PS3619.T83 L85 2002 Juvenile Non-Fiction Open Shelf

On Order



Sleep, my little one, sleep
My precious, La Morenita says sleep
Let nothing disturb you and do not cry
I've come to sing you a lullaby

In December of 1531, an Aztec man--revered as a spiritual seeker of truth--received a splendid and holy vision. As beautiful music played, the clouds parted and a woman emerged, surrounded by golden flames. Telling the man she was the Virgin Mother, she entrusted him with a special mission: to build a chapel in her honor. But, the Bishops wouldn't believe his story.until the Virgin sent a special sign. To this day, people throughout the world honor the Virgin of Guadalupe and celebrate her feast. In simple verse, perfect for the youngest child, the story of this special encounter unfolds, accompanied by richly colored illustrations and a lullaby to sing toddlers to sleep.

Reviews 1

School Library Journal Review

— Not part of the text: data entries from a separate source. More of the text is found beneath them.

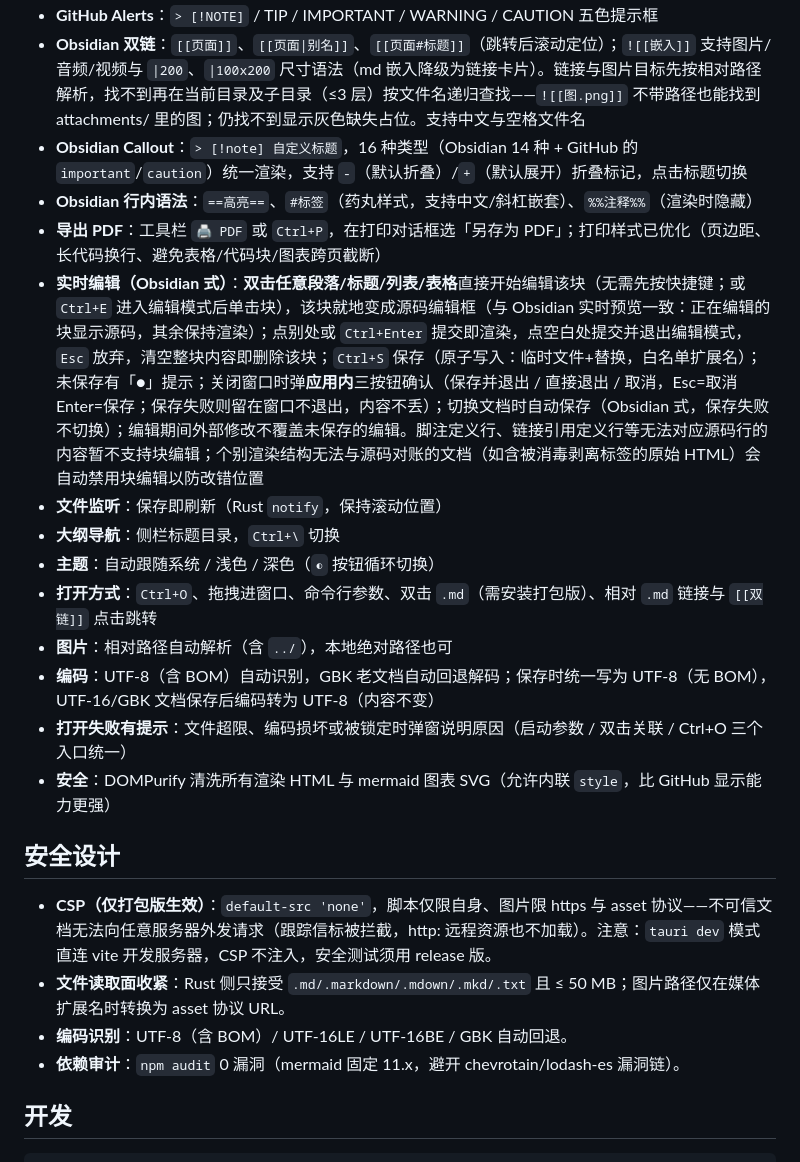
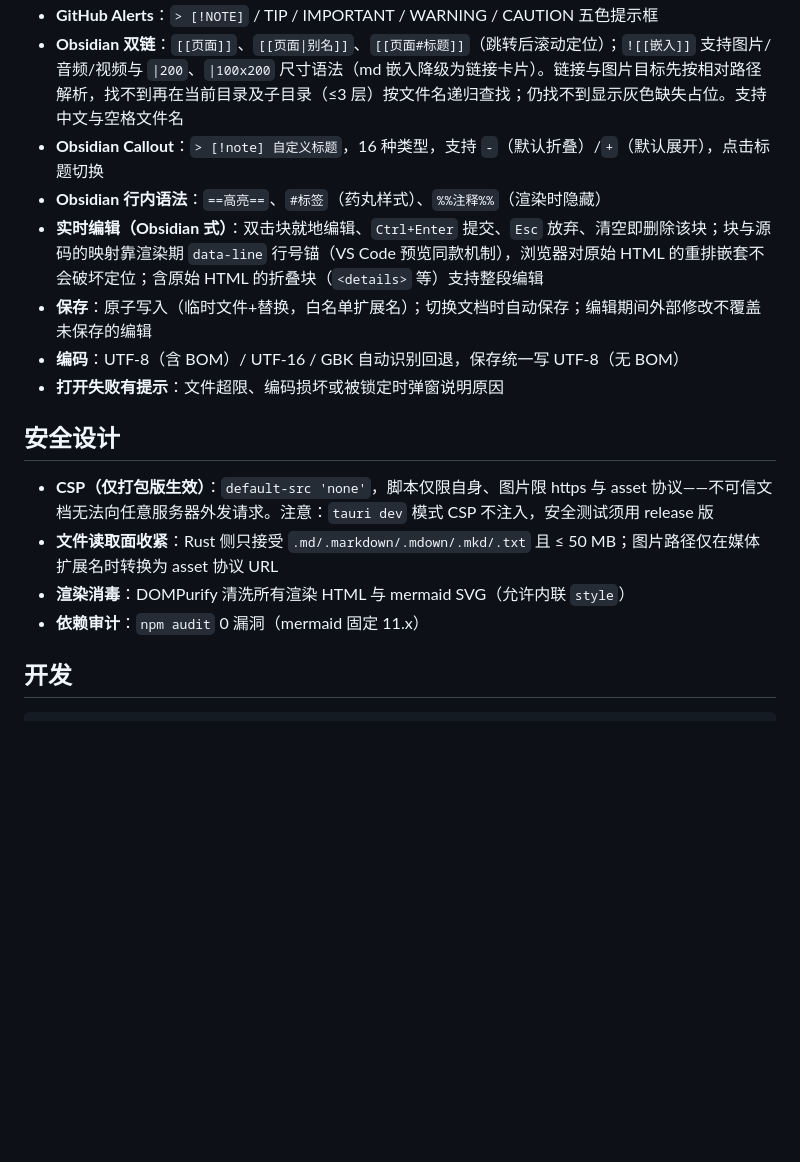
Before and after one commit to yulong1993/mdreader, a Markdown page: README.md, the part around one of its changes. Rendered like a GitHub page; blank space fills up the shorter version.

Commit message:
README 重写：客户视角的介绍在前，维护者细节收进后段

```diff
--- a/README.md
+++ b/README.md
@@ -11,24 +58,18 @@
 - **GitHub Alerts**：`> [!NOTE]` / TIP / IMPORTANT / WARNING / CAUTION 五色提示框
-- **Obsidian 双链**：`[[页面]]`、`[[页面|别名]]`、`[[页面#标题]]`（跳转后滚动定位）；`![[嵌入]]` 支持图片/音频/视频与 `|200`、`|100x200` 尺寸语法（md 嵌入降级为链接卡片）。链接与图片目标先按相对路径解析，找不到再在当前目录及子目录（≤3 层）按文件名递归查找——`![[图.png]]` 不带路径也能找到 attachments/ 里的图；仍找不到显示灰色缺失占位。支持中文与空格文件名
-- **Obsidian Callout**：`> [!note] 自定义标题`，16 种类型（Obsidian 14 种 + GitHub 的 `important`/`caution`）统一渲染，支持 `-`（默认折叠）/`+`（默认展开）折叠标记，点击标题切换
-- **Obsidian 行内语法**：`==高亮==`、`#标签`（药丸样式，支持中文/斜杠嵌套）、`%%注释%%`（渲染时隐藏）
-- **导出 PDF**：工具栏 `🖨 PDF` 或 `Ctrl+P`，在打印对话框选「另存为 PDF」；打印样式已优化（页边距、长代码换行、避免表格/代码块/图表跨页截断）
-- **实时编辑（Obsidian 式）**：**双击任意段落/标题/列表/表格**直接开始编辑该块（无需先按快捷键；或 `Ctrl+E` 进入编辑模式后单击块），该块就地变成源码编辑框（与 Obsidian 实时预览一致：正在编辑的块显示源码，其余保持渲染）；点别处或 `Ctrl+Enter` 提交即渲染，点空白处提交并退出编辑模式，`Esc` 放弃，清空整块内容即删除该块；`Ctrl+S` 保存（原子写入：临时文件+替换，白名单扩展名）；未保存有「●」提示；关闭窗口时弹**应用内**三按钮确认（保存并退出 / 直接退出 / 取消，Esc=取消 Enter=保存；保存失败则留在窗口不退出，内容不丢）；切换文档时自动保存（Obsidian 式，保存失败不切换）；编辑期间外部修改不覆盖未保存的编辑。脚注定义行、链接引用定义行等无法对应源码行的内容暂不支持块编辑；个别渲染结构无法与源码对账的文档（如含被消毒剥离标签的原始 HTML）会自动禁用块编辑以防改错位置
-- **文件监听**：保存即刷新（Rust `notify`，保持滚动位置）
-- **大纲导航**：侧栏标题目录，`Ctrl+\` 切换
-- **主题**：自动跟随系统 / 浅色 / 深色（`◐` 按钮循环切换）
-- **打开方式**：`Ctrl+O`、拖拽进窗口、命令行参数、双击 `.md`（需安装打包版）、相对 `.md` 链接与 `[[双链]]` 点击跳转
-- **图片**：相对路径自动解析（含 `../`），本地绝对路径也可
-- **编码**：UTF-8（含 BOM）自动识别，GBK 老文档自动回退解码；保存时统一写为 UTF-8（无 BOM），UTF-16/GBK 文档保存后编码转为 UTF-8（内容不变）
-- **打开失败有提示**：文件超限、编码损坏或被锁定时弹窗说明原因（启动参数 / 双击关联 / Ctrl+O 三个入口统一）
-- **安全**：DOMPurify 清洗所有渲染 HTML 与 mermaid 图表 SVG（允许内联 `style`，比 GitHub 显示能力更强）
+- **Obsidian 双链**：`[[页面]]`、`[[页面|别名]]`、`[[页面#标题]]`（跳转后滚动定位）；`![[嵌入]]` 支持图片/音频/视频与 `|200`、`|100x200` 尺寸语法（md 嵌入降级为链接卡片）。链接与图片目标先按相对路径解析，找不到再在当前目录及子目录（≤3 层）按文件名递归查找；仍找不到显示灰色缺失占位。支持中文与空格文件名
+- **Obsidian Callout**：`> [!note] 自定义标题`，16 种类型，支持 `-`（默认折叠）/`+`（默认展开），点击标题切换
+- **Obsidian 行内语法**：`==高亮==`、`#标签`（药丸样式）、`%%注释%%`（渲染时隐藏）
+- **实时编辑（Obsidian 式）**：双击块就地编辑、`Ctrl+Enter` 提交、`Esc` 放弃、清空即删除该块；块与源码的映射靠渲染期 `data-line` 行号锚（VS Code 预览同款机制），浏览器对原始 HTML 的重排嵌套不会破坏定位；含原始 HTML 的折叠块（`<details>` 等）支持整段编辑
+- **保存**：原子写入（临时文件+替换，白名单扩展名）；切换文档时自动保存；编辑期间外部修改不覆盖未保存的编辑
+- **编码**：UTF-8（含 BOM）/ UTF-16 / GBK 自动识别回退，保存统一写 UTF-8（无 BOM）
+- **打开失败有提示**：文件超限、编码损坏或被锁定时弹窗说明原因
 
 ## 安全设计
 
-- **CSP（仅打包版生效）**：`default-src 'none'`，脚本仅限自身、图片限 https 与 asset 协议——不可信文档无法向任意服务器外发请求（跟踪信标被拦截，http: 远程资源也不加载）。注意：`tauri dev` 模式直连 vite 开发服务器，CSP 不注入，安全测试须用 release 版。
-- **文件读取面收紧**：Rust 侧只接受 `.md/.markdown/.mdown/.mkd/.txt` 且 ≤ 50 MB；图片路径仅在媒体扩展名时转换为 asset 协议 URL。
-- **编码识别**：UTF-8（含 BOM）/ UTF-16LE / UTF-16BE / GBK 自动回退。
-- **依赖审计**：`npm audit` 0 漏洞（mermaid 固定 11.x，避开 chevrotain/lodash-es 漏洞链）。
+- **CSP（仅打包版生效）**：`default-src 'none'`，脚本仅限自身、图片限 https 与 asset 协议——不可信文档无法向任意服务器外发请求。注意：`tauri dev` 模式 CSP 不注入，安全测试须用 release 版
+- **文件读取面收紧**：Rust 侧只接受 `.md/.markdown/.mdown/.mkd/.txt` 且 ≤ 50 MB；图片路径仅在媒体扩展名时转换为 asset 协议 URL
+- **渲染消毒**：DOMPurify 清洗所有渲染 HTML 与 mermaid SVG（允许内联 `style`）
+- **依赖审计**：`npm audit` 0 漏洞（mermaid 固定 11.x）
 
 ## 开发
 
```
Also changed, not shown: other parts of README.md (+64 -28 lines).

PreS-Gr 3-In December of 1531, a well-respected Aztec man, called Cuauhtlatoatzin by those in his community and Juan Diego by the Catholic priests with whom he frequently talked, had an encounter at the foot of Tepeyac Hill. A woman he identified as the Virgin Mother asked him to go to the powerful Spanish bishop and request that he build a chapel in her honor. Juan Diego went twice to the bishop only to meet with refusal. The third time, however, he bore a miraculous sign from the Lady, and his request was granted. This version of the story is told in verse so forced that there is rarely a stanza that does not sound like the composer was casting around wildly for a rhyming word, any rhyming word. The large, lavish colored-pencil illustrations have a certain primitive charm, especially in the rendition of the Virgin of Guadalupe, and will appeal to children. The text concludes with the lullaby referred to in the title. This book is less accomplished in terms of both text and illustration than Tomie dePaola's The Lady of Guadalupe (Holiday, 1980; o.p.).-Ann Welton, Grant Elementary School, Tacoma, WA (c) Copyright 2010. Library Journals LLC, a wholly owned subsidiary of Media Source, Inc. No redistribution permitted.